Finding Post-Docs

Post-doc is short for post-doctoral, iow, after you finish your dissertation (although sometimes they accept ABD, all-but-dissertation, students — read each one’s guidelines to be sure). The post-doc gives you a chance to finish up or put your research to practice in a year or two (or sometimes three) before you go on the market for a full-time, tenure-track job. Usually, it’s a chance for you to turn your dissertation into a book, publish some articles from your diss, and/or complete research at an archive to turn your diss into a book in the years following your graduate degree. Often you are required to teach during this time.

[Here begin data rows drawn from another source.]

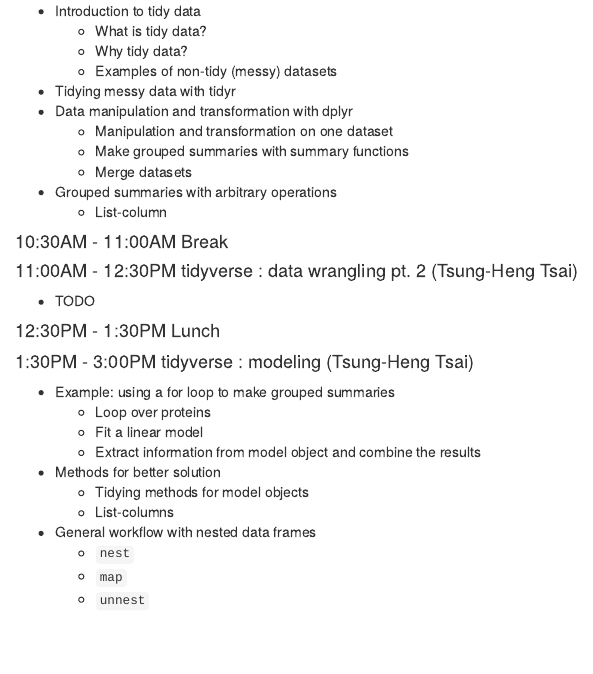
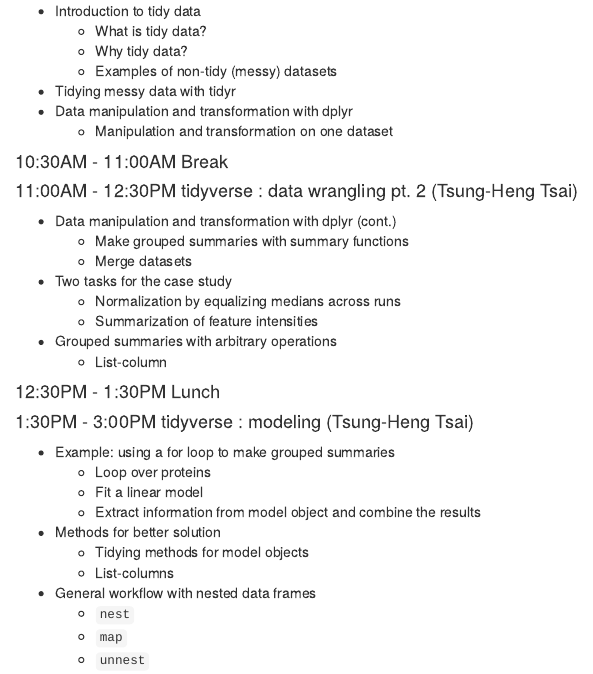
Before and after one commit to anhnguyendepocen/AdvancedR, an R Markdown document (outline.Rmd): the page in a window 1100 px wide, from 840 px down. Rendered offline with R 4.5, knitr and Pandoc, with nearby package versions.

Commit message:
pt. 2 of data wrangling

```diff
--- a/outline.Rmd
+++ b/outline.Rmd
@@ -54,16 +54,19 @@ knitr::opts_chunk$set(echo = TRUE)
 - Tidying messy data with tidyr
 - Data manipulation and transformation with dplyr
     + Manipulation and transformation on one dataset
-    + Make grouped summaries with summary functions
-    + Merge datasets
-- Grouped summaries with arbitrary operations
-    + List-column
 
 #### 10:30AM - 11:00AM Break
 
 #### 11:00AM - 12:30PM tidyverse : data wrangling pt. 2 (Tsung-Heng Tsai) ####
 
-- TODO
+- Data manipulation and transformation with dplyr (cont.)
+    + Make grouped summaries with summary functions
+    + Merge datasets
+- Two tasks for the case study
+    + Normalization by equalizing medians across runs
+    + Summarization of feature intensities
+- Grouped summaries with arbitrary operations
+    + List-column
 
 #### 12:30PM - 1:30PM Lunch
 
```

Rules are individual to the fellowships, so here, we’ve listed some of the post-docs we are familiar with, that are relevant to English studies, and that repeat from year to year.

Duke University’s Thomson Writing Program Fellows

Georgia Tech’s Brittain Fellows

Berkeley’s list of postdocs in the humanities

Harry Ransom Center fellowships (UT-Austin)

Thomas Jefferson Center for the Study of Core Texts and Ideas – UT-Austin. (I swear I’m not making that center’s name up! It’s for post-diss work, if your diss was about a “great book”.)

ISIS database (must be accessed from a university IP address)

Update: Here’s the National Postdoctoral Association website, with information on core competencies that students should get from postdoc experiences.